Bizarre fixations lead to untimely death in play

Quality rules quantity in comedy Clean Irene & Dirty Maxine

Tuesday, April 7th, 2009

Clean Irene and Dirty Maxine

"IT WAS SO SMALL YOU COULDN'T EVEN SEE IT?!" The latest play to hit The Grand Theatre, Clean Irene & Dirty Maxine, may be dark and morbid, but it sure is fun. Don’t miss out on these girl scouts.

Clean Irene and Dirty Maxine
Performed by: Anna Chatterton and Evalyn Parry
Written by: Anna Chatterton and Evalyn Parry
Directed by: Karin Randoja

4 stars

In Clean Irene and Dirty Maxine, the characters meet absurd, untimely deaths because of their own fixations.

The play begins with a brief song that doesn’t do the ensuing hilarity proper justice. The women recount the lives of Arty Marty, Busy Lizzie, Clean Irene and others by acting out a vignette of the characters’ lives and the ironic fixations leading to their deaths.

The show begins with Arty Marty (Chatterton), a pretentious painter showcasing her “haiku paintings.” She’s so stunned by the drab review it receives from art critic Busy Lizzie (Parry), she dies in a horrified position mimicking Munch’s “Scream.” The other 15 characters die in similarly amusing but bizarre ways.

The play’s black comedy is emphasized by its interesting use of rhyme. Each sentence and action conveys meaning and significance.

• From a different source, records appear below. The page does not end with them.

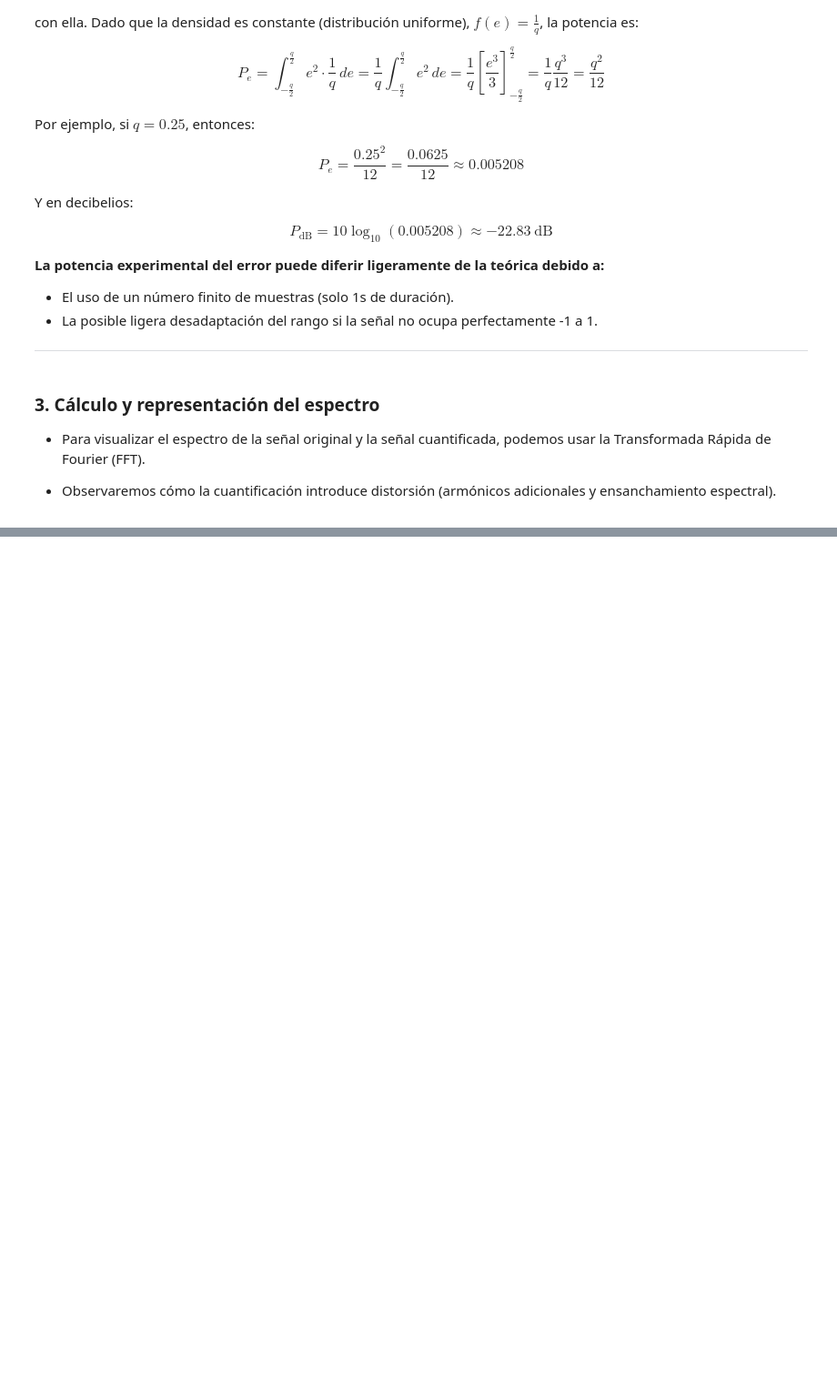
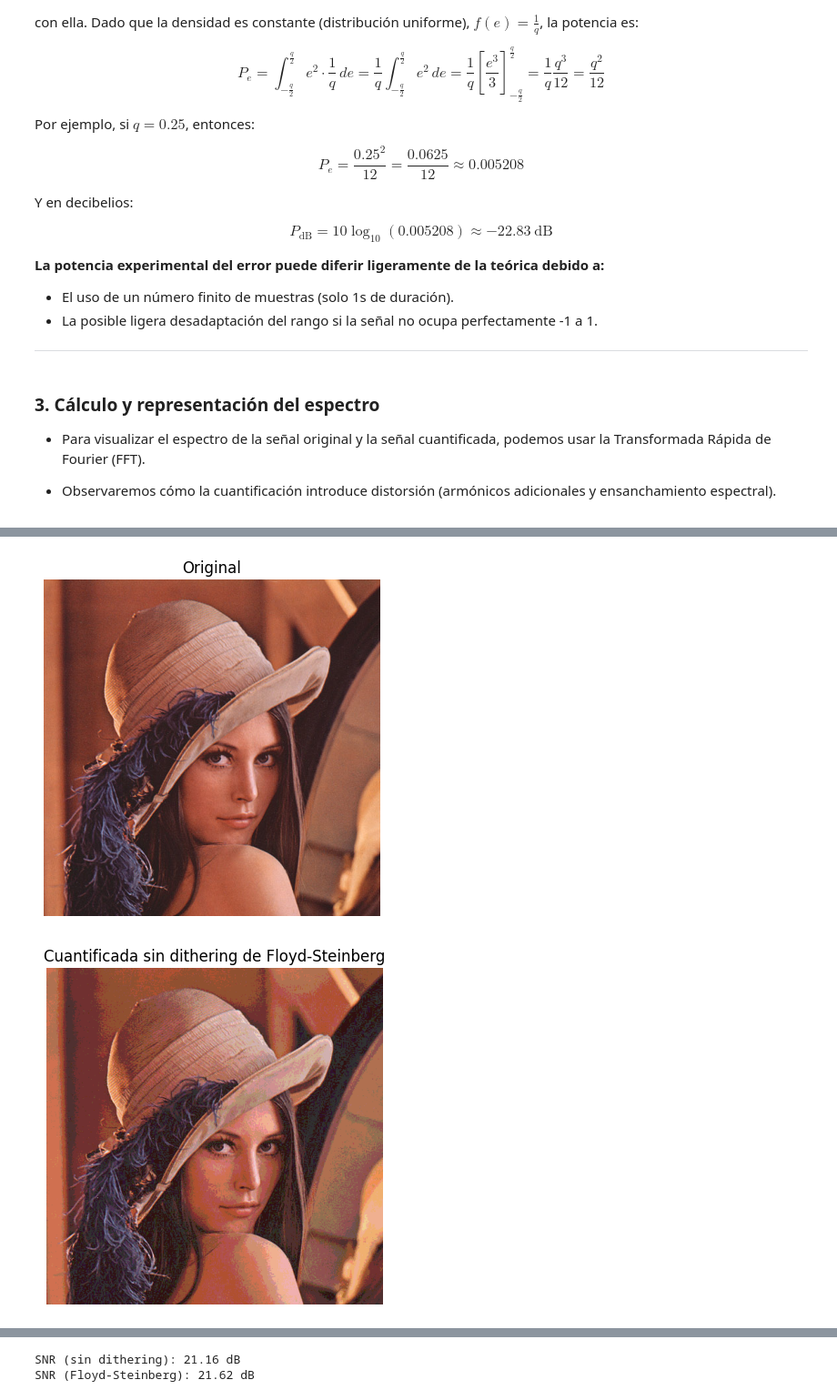
Before and after one commit to DANIABLO-cyber/TDS, a Jupyter notebook: P1_SCA.ipynb, the cells around one changed output, grey strips where cells are left out. Shown at 91% size. Drawn from its saved outputs; the diff is of its cells as text; code cells hidden in the pictures; blank space fills up the shorter version.

Commit message:
Actualización 24/03 23:08

```diff
--- a/P1_SCA.ipynb
+++ b/P1_SCA.ipynb
@@ -509,0 +750,74 @@ Error experimental       : 0.017537
+# %%
+# ---------------------------------------------------------
+# Algoritmo de Floyd-Steinberg para imagen en color
+# ---------------------------------------------------------
+
+#? Definir parámetros de cuantificación
+imagen = io.imread("Datos/lena.png")
+
+
+rango_imagen = signalRange(imagen)
+bits = 3
+cuantificador = UniformSQ(bits, rango_imagen, qtype="midrise")
+
+#? Crear arrays para almacenar la imagen cuantificada (sin dithering) y la imagen resultante del algoritmo de Floyd-Steinberg
+imagen_cuant = np.zeros_like(imagen)
+imagen_floyd = np.zeros_like(imagen)
+
+#? Recorrer la imagen y aplicar Floyd-Steinberg en cada píxel (y cada canal)
+for fila in range(imagen.shape[0]):
+    for col in range(imagen.shape[1]):
+        for canal in range(imagen.shape[2]):  # Para cada canal (R, G, B)
+            # Cuantificar el píxel actual
+            pixel_cuant = cuantificador.quantize(imagen[fila, col, canal])
+            imagen_cuant[fila, col, canal] = pixel_cuant
+
+            # Calcular el error entre el valor original y el cuantificado
+            error_pixel = float(imagen[fila, col, canal]) - float(pixel_cuant)
+
+            # Añadir la componente cuantificada al array Floyd-Steinberg
+            # (Este array se irá modificando al propagar el error)
+            imagen_floyd[fila, col, canal] += pixel_cuant
+
+            # Distribuir el error entre los píxeles vecinos
+            # (sólo si están dentro de los límites de la imagen)
+            if col + 1 < imagen.shape[1]:
+                imagen_floyd[fila, col + 1, canal] += error_pixel * (7 / 16)
+
+            if fila + 1 < imagen.shape[0] and col - 1 >= 0:
+                imagen_floyd[fila + 1, col - 1, canal] += error_pixel * (3 / 16)
+
+            if fila + 1 < imagen.shape[0]:
+                imagen_floyd[fila + 1, col, canal] += error_pixel * (5 / 16)
+
+            if fila + 1 < imagen.shape[0] and col + 1 < imagen.shape[1]:
+                imagen_floyd[fila + 1, col + 1, canal] += error_pixel * (1 / 16)
+
+#? Mostrar las tres versiones de la imagen
+plt.figure()
+plt.imshow(imagen)
+plt.title("Original")
+plt.axis("off")
+plt.show()
+
+plt.figure()
+plt.imshow(imagen_cuant)
+plt.title("Cuantificada sin dithering de Floyd-Steinberg")
+plt.axis("off")
+plt.show()
+
+plt.figure()
+plt.imshow(imagen_floyd)
+plt.title("Cuantificada con dithering de Floyd-Steinberg")
+plt.axis("off")
+plt.show()
+
+#? Calcular la SNR de ambas imágenes cuantificadas
+snr_sin_dither = snr(imagen, imagen_cuant)
+snr_floyd = snr(imagen, imagen_floyd)
+
+print(f"SNR (sin dithering): {snr_sin_dither:.2f} dB")
+print(f"SNR (Floyd-Steinberg): {snr_floyd:.2f} dB")
+# %% [output]
+[figure, added]
+[figure, added]
@@ -509,0 +825,2 @@ Error experimental       : 0.017537
+SNR (sin dithering): 21.16 dB
+SNR (Floyd-Steinberg): 21.62 dB
```
Also changed, not shown: parts of 13 cells of this notebook, 2 other files.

The dialogue, which has been described as a mix of Edward Gorey and Dr. Seuss, is astounding, and its presentation is even more so. A few morals creep into the show, especially when the two women proclaim: “Another one dead and laid in her grave, another example of how not to behave.”

Chatterton and Parry have marvelous chemistry and are superb actresses, not to mention scriptwriters. Their facial expressions and command of the script are effective and convincing. When the audience roared with laughter, it only fuelled the actresses’ performances.

Despite not having music, set or costume changes, the women successfully transformed the McManus Theatre each time they introduced a new character.

The set consisted of a string of letters of the alphabet, which were turned around each time a tale was told about a person whose name began with that letter.

The play closes with a funeral march mourning the deceased characters and a solemn warning to avoid getting caught up in bizarre fixations.

Clean Irene and Dirty Maxine has already won several awards for its ingenuity, humour and presentation. There is no doubt this is an extremely ingenious comedy definitely worth checking out.

Clean Irene and Dirty Maxine plays at the Grand Theatre until March 24. Tickets are $12.72 for students.

Share this article on:

Facebook | DiggDigg |

Copyright © 2008 The Gazette